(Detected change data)

=== Begin Enclosure ===

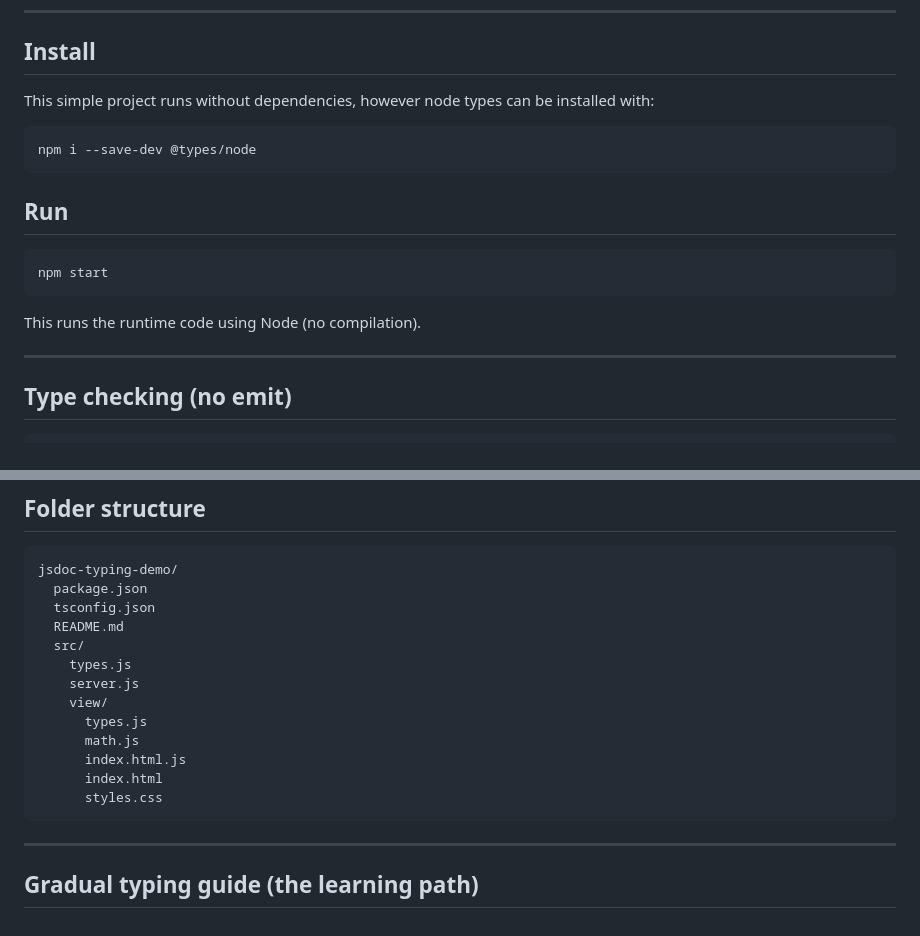
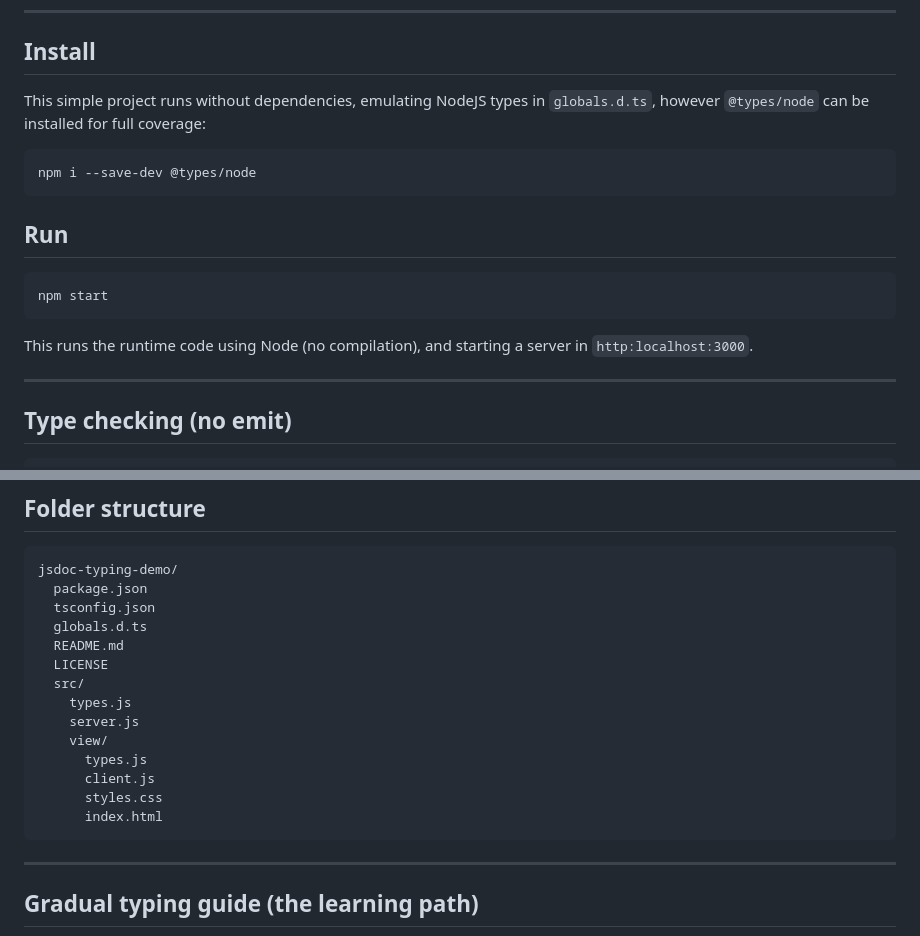
Before and after one commit to javierrey/jsdoc-typing-demo, a Markdown page: README.md, 2 parts joined by grey strips. GitHub-like rendering.

````diff
--- a/README.md
+++ b/README.md
@@ -28,7 +28,8 @@ This project demonstrates **TypeScript-like typing in plain JavaScript** using *
 
 ## Install
 
-This simple project runs without dependencies, however node types can be installed with:
+This simple project runs without dependencies, emulating NodeJS types in `globals.d.ts`,
+however `@types/node` can be installed for full coverage:
 ```bash
 npm i --save-dev @types/node
 ```
@@ -39,7 +40,7 @@ npm i --save-dev @types/node
 npm start
 ```
 
-This runs the runtime code using Node (no compilation).
+This runs the runtime code using Node (no compilation), and starting a server in `http:localhost:3000`.
 
 ---
 
@@ -73,16 +74,17 @@ This runs TypeScript’s checker in JS mode:
 jsdoc-typing-demo/
   package.json
   tsconfig.json
+  globals.d.ts
   README.md
+  LICENSE
   src/
     types.js
     server.js
     view/
       types.js
-      math.js
-      index.html.js
+      client.js
+      styles.css
       index.html
-      styles.css
 ```
 
 ---
````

=== End Enclosure ===

■ ACTIVITY ■
What is needed is an exact printout of every record above, with the pictures left out.

■ ANSWER SECTION ■
Before and after one commit to javierrey/jsdoc-typing-demo, a Markdown page: README.md, 2 parts joined by grey strips. GitHub-like rendering.

````diff
--- a/README.md
+++ b/README.md
@@ -28,7 +28,8 @@ This project demonstrates **TypeScript-like typing in plain JavaScript** using *
 
 ## Install
 
-This simple project runs without dependencies, however node types can be installed with:
+This simple project runs without dependencies, emulating NodeJS types in `globals.d.ts`,
+however `@types/node` can be installed for full coverage:
 ```bash
 npm i --save-dev @types/node
 ```
@@ -39,7 +40,7 @@ npm i --save-dev @types/node
 npm start
 ```
 
-This runs the runtime code using Node (no compilation).
+This runs the runtime code using Node (no compilation), and starting a server in `http:localhost:3000`.
 
 ---
 
@@ -73,16 +74,17 @@ This runs TypeScript’s checker in JS mode:
 jsdoc-typing-demo/
   package.json
   tsconfig.json
+  globals.d.ts
   README.md
+  LICENSE
   src/
     types.js
     server.js
     view/
       types.js
-      math.js
-      index.html.js
+      client.js
+      styles.css
       index.html
-      styles.css
 ```
 
 ---
````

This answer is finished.